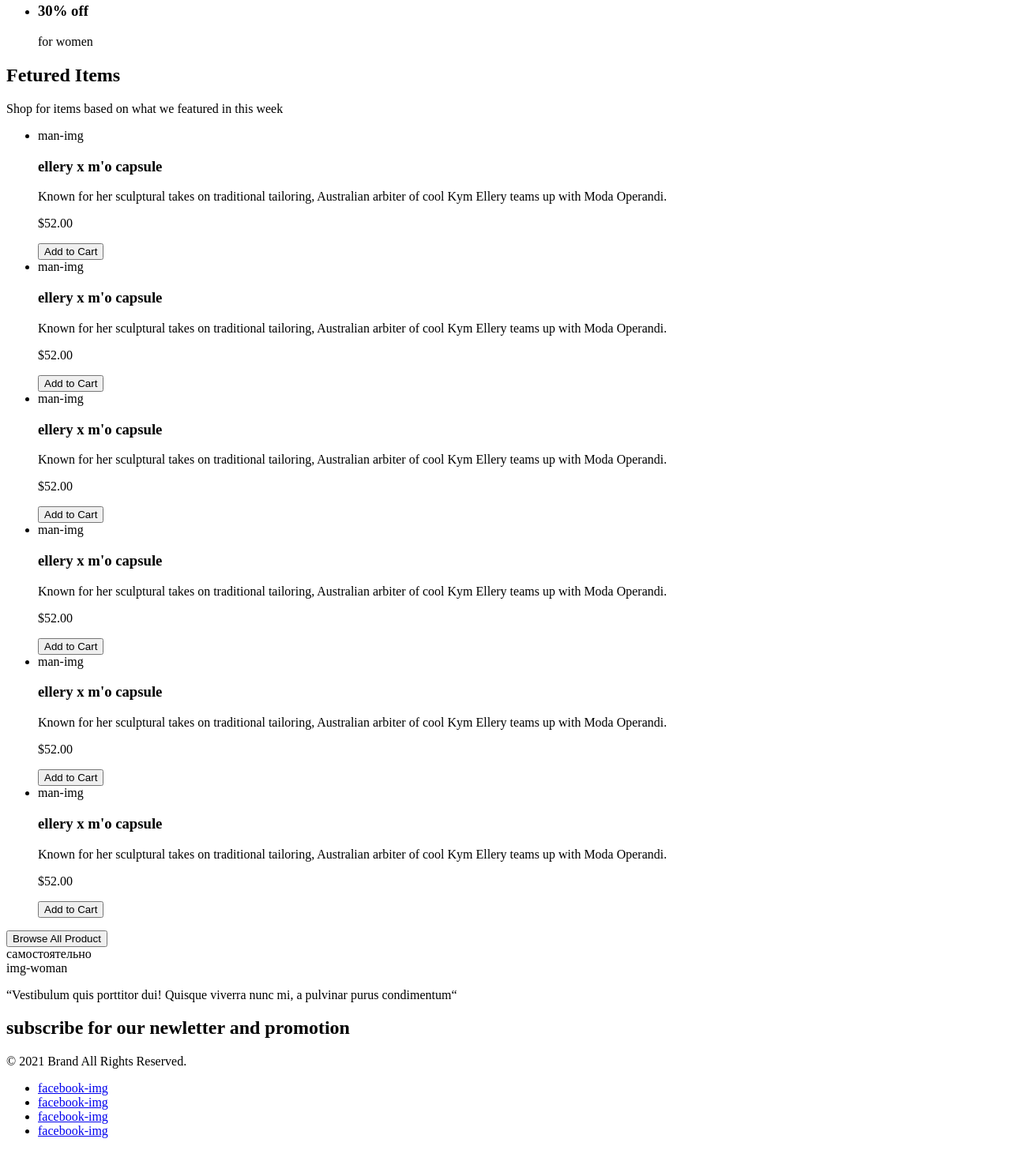
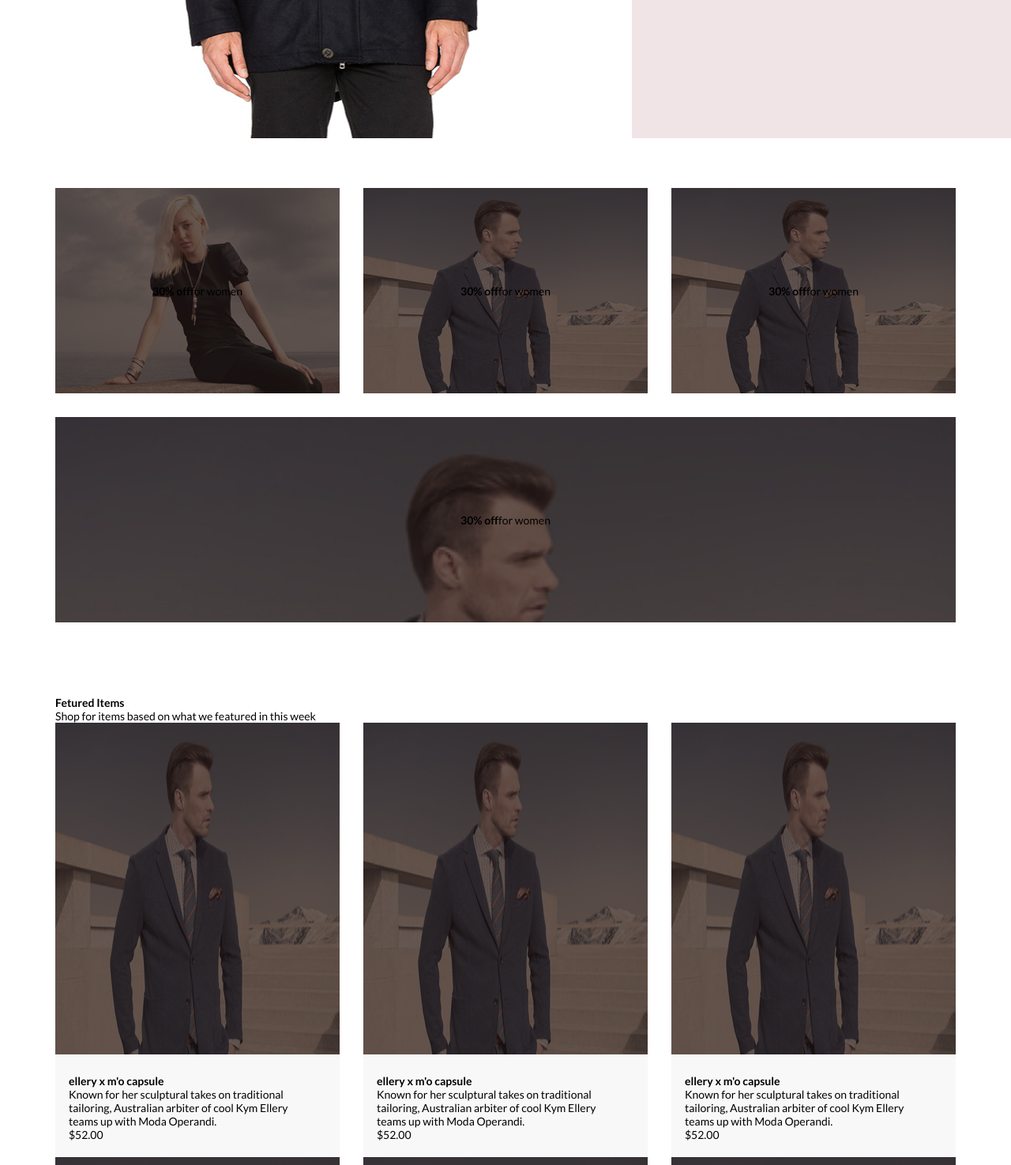
Before and after one commit to LeoOn198417/Git-Lesson, a plain HTML site: page index.html in a window 1280 px wide. Shown: the part 665-2140 px from the top of the page at 79% size. Drawn offline with Linux system fonts and the light colour scheme.

Commit message:
Обледенил

```diff
--- a/index.html
+++ b/index.html
@@ -5,26 +5,39 @@
     <meta charset="UTF-8">
     <meta http-equiv="X-UA-Compatible" content="IE=edge">
     <meta name="viewport" content="width=device-width, initial-scale=1.0">
-    <title>Document</title>
+    <link rel="stylesheet" href="./css/reset.css">
+    <link rel="stylesheet" href="./css/style.css">
+    <link rel="preconnect" href="https://fonts.gstatic.com">
+    <link href="https://fonts.googleapis.com/css2?family=Lato:ital,wght@0,400;0,700;0,900;1,400&display=swap"
+        rel="stylesheet">
+    <title>Shop</title>
 </head>
 
 <body>
-    <header>
-        logo
-        search
-        <button type="button">burger</button>
-        <a href="#">person</a>
-        <a href="#">cart</a>
-        <nav>
-            <h2>menu</h2>
-            <ul>
-                <li>
-                    <a href="#">man</a>
-                    <ul>
-                        <li><a href="#">Accessories</a></li>
-                        <li><a href="#">Accessories</a></li>
-                        <li><a href="#">Accessories</a></li>
-                        <li><a href="#">Accessories</a></li>
+    <header class="header">
+        <div class="container header__container">
+            <div>
+                <img class="header__logo" src="./img/logo.svg" alt="logo" width="44" height="38">
+                <img src="./img/loupe.svg" alt="loupe" width="26" height="28">
+            </div>
+            <div>
+                <button type="button" class="header__button">
+                    <img src="./img/burger.svg" alt="burger" width="32" height="23">
+                </button>
+                <a class="header__link" href="#"><img src="./img/burger.svg" alt="person" width="32" height="23"></a>
+                <a href="#"><img src="./img/burger.svg" alt="cart" width="32" height="23"></a>
+            </div>
+        </div>
+        <nav class="header__navigation">
+            <h2 class="header__title">menu</h2>
+            <ul class="header__navigation-list">
+                <li class="header__navigation-item">
+                    <a class="header__sub-title" href="#">man</a>
+                    <ul class="header__sub-navigation-list">
+                        <li><a href="#" class="header__sub-navigation-link">Accessories</a></li>
+                        <li><a href="#" class="header__sub-navigation-link">Accessories</a></li>
+                        <li><a href="#" class="header__sub-navigation-link">Accessories</a></li>
+                        <li><a href="#" class="header__sub-navigation-link">Accessories</a></li>
                     </ul>
                 </li>
                 <li>
@@ -49,81 +62,111 @@
         </nav>
     </header>
     <main>
-        <section>
-            man-img
-            <h1>the brand of luxerious fashion</h1>
+        <section class="brand">
+            <img class="brand__img" src="./img/man.jpg" alt="man" width="800" height="765">
+            <div class="brand__title-container">
+                <h1 class="brand__title">the brand <span class="brand__sub-title">of luxerious <span
+                            class="brand__pink-sub-title">fashion</span><span></h1>
+            </div>
         </section>
-        <section>
-            <h2>promotions</h2>
-            <ul>
-                <li>
-                    <a href="#">
-                        <h3>30% off</h3>
-                        <p>for women</p>
-                    </a>
+        <section class="promotions container">
+            <h2 class="visually-hidden">promotions</h2>
+            <ul class="promotions__list">
+                <li class="promotions__item promotions__item--woman">
+                    <h3 class="promotions__title">30% off</h3>
+                    <p class="promotions__text">for women</p>
                 </li>
-                <li>
-                    <h3>30% off</h3>
-                    <p>for women</p>
+                <li class="promotions__item promotions__item--man">
+                    <h3 class="promotions__title">30% off</h3>
+                    <p class="promotions__text">for women</p>
                 </li>
-                <li>
-                    <h3>30% off</h3>
-                    <p>for women</p>
+                <li class="promotions__item promotions__item--kids">
+                    <h3 class="promotions__title">30% off</h3>
+                    <p class="promotions__text">for women</p>
+                </li>
+                <li class="promotions__item promotions__item--accesories">
+                    <h3 class="promotions__title">30% off</h3>
+                    <p class="promotions__text">for women</p>
                 </li>
             </ul>
         </section>
-        <section>
-            <h2>Fetured Items</h2>
-            <p>Shop for items based on what we featured in this week</p>
-            <ul>
-                <li>
-                    man-img
-                    <h3>ellery x m'o capsule</h3>
-                    <p>Known for her sculptural takes on traditional tailoring, Australian arbiter of cool Kym Ellery
+        <section class="products container">
+            <h2 class="products__title">Fetured Items</h2>
+            <p class="products__text">Shop for items based on what we featured in this week</p>
+            <ul class="products__list">
+                <li class="products__item product">
+                    <img class="product__img" src="./img/goods-man.jpg" alt="man" width="360" height="420">
+                    <div class="product__description">
+                        <h3 class="product__title">ellery x m'o capsule</h3>
+                        <p class="product__text">Known for her sculptural takes on traditional tailoring, Australian
+                            arbiter of cool
+                            Kym Ellery
                             teams up with Moda Operandi.</p>
-                    <p>$52.00</p>
-                    <button type="button">Add to Cart</button>
+                        <p class="product__price">$52.00</p>
+                        <button type="button" class="product__button">Add to Cart</button>
+                    </div>
                 </li>
-                <li>
-                    man-img
-                    <h3>ellery x m'o capsule</h3>
-                    <p>Known for her sculptural takes on traditional tailoring, Australian arbiter of cool Kym Ellery
+                <li class="products__item product">
+                    <img class="product__img" src="./img/goods-man.jpg" alt="man" width="360" height="420">
+                    <div class="product__description">
+                        <h3 class="product__title">ellery x m'o capsule</h3>
+                        <p class="product__text">Known for her sculptural takes on traditional tailoring, Australian
+                            arbiter of cool
+                            Kym Ellery
                             teams up with Moda Operandi.</p>
-                    <p>$52.00</p>
-                    <button type="button">Add to Cart</button>
+                        <p class="product__price">$52.00</p>
+                        <button type="button" class="product__button">Add to Cart</button>
+                    </div>
                 </li>
-                <li>
-                    man-img
-                    <h3>ellery x m'o capsule</h3>
-                    <p>Known for her sculptural takes on traditional tailoring, Australian arbiter of cool Kym Ellery
+                <li class="products__item product">
+                    <img class="product__img" src="./img/goods-man.jpg" alt="man" width="360" height="420">
+                    <div class="product__description">
+                        <h3 class="product__title">ellery x m'o capsule</h3>
+                        <p class="product__text">Known for her sculptural takes on traditional tailoring, Australian
+                            arbiter of cool
+                            Kym Ellery
                             teams up with Moda Operandi.</p>
-                    <p>$52.00</p>
-                    <button type="button">Add to Cart</button>
+                        <p class="product__price">$52.00</p>
+                        <button type="button" class="product__button">Add to Cart</button>
+                    </div>
                 </li>
-                <li>
-                    man-img
-                    <h3>ellery x m'o capsule</h3>
-                    <p>Known for her sculptural takes on traditional tailoring, Australian arbiter of cool Kym Ellery
+                <li class="products__item product">
+                    <img class="product__img" src="./img/goods-man.jpg" alt="man" width="360" height="420">
+                    <div class="product__description">
+                        <h3 class="product__title">ellery x m'o capsule</h3>
+                        <p class="product__text">Known for her sculptural takes on traditional tailoring, Australian
+                            arbiter of cool
+                            Kym Ellery
                             teams up with Moda Operandi.</p>
-                    <p>$52.00</p>
-                    <button type="button">Add to Cart</button>
+                        <p class="product__price">$52.00</p>
+                        <button type="button" class="product__button">Add to Cart</button>
+                    </div>
                 </li>
-                <li>
-                    man-img
-                    <h3>ellery x m'o capsule</h3>
-                    <p>Known for her sculptural takes on traditional tailoring, Australian arbiter of cool Kym Ellery
+                <li class="products__item product">
+                    <img class="product__img" src="./img/goods-man.jpg" alt="man" width="360" height="420">
+                    <div class="product__description">
+                        <h3 class="product__title">ellery x m'o capsule</h3>
+                        <p class="product__text">Known for her sculptural takes on traditional tailoring, Australian
+                            arbiter of cool
+                            Kym Ellery
                             teams up with Moda Operandi.</p>
-                    <p>$52.00</p>
-                    <button type="button">Add to Cart</button>
+                        <p class="product__price">$52.00</p>
+                        <button type="button" class="product__button">Add to Cart</button>
+                    </div>
                 </li>
-                <li>
-                    man-img
-                    <h3>ellery x m'o capsule</h3>
-                    <p>Known for her sculptural takes on traditional tailoring, Australian arbiter of cool Kym Ellery
+                <li class="products__item product">
+                    <img class="product__img" src="./img/goods-man.jpg" alt="man" width="360" height="420">
+                    <div class="product__description">
+                        <h3 class="product__title">ellery x m'o capsule</h3>
+                        <p class="product__text">Known for her sculptural takes on traditional tailoring, Australian
+                            arbiter of cool
+                            Kym Ellery
                             teams up with Moda Operandi.</p>
-                    <p>$52.00</p>
-                    <button type="button">Add to Cart</button>
+                        <p class="product__price">$52.00</p>
+                        <button type="button" class="product__button">Add to Cart</button>
+                    </div>
                 </li>
+
             </ul>
             <button type="button">Browse All Product</button>
         </section>
```
Lines whose indentation alone changed are shown as unchanged.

▬▬▬▬▬▬▬▬▬▬

### The problem
Across the whole listing, show each line where the word "fonts" occurs.

### Finished task
Before and after one commit to LeoOn198417/Git-Lesson, a plain HTML site: page index.html in a window 1280 px wide. Shown: the part 665-2140 px from the top of the page at 79% size. Drawn offline with Linux system fonts and the light colour scheme.
+    <link rel="preconnect" href="https://fonts.gstatic.com">
+    <link href="https://fonts.googleapis.com/css2?family=Lato:ital,wght@0,400;0,700;0,900;1,400&display=swap"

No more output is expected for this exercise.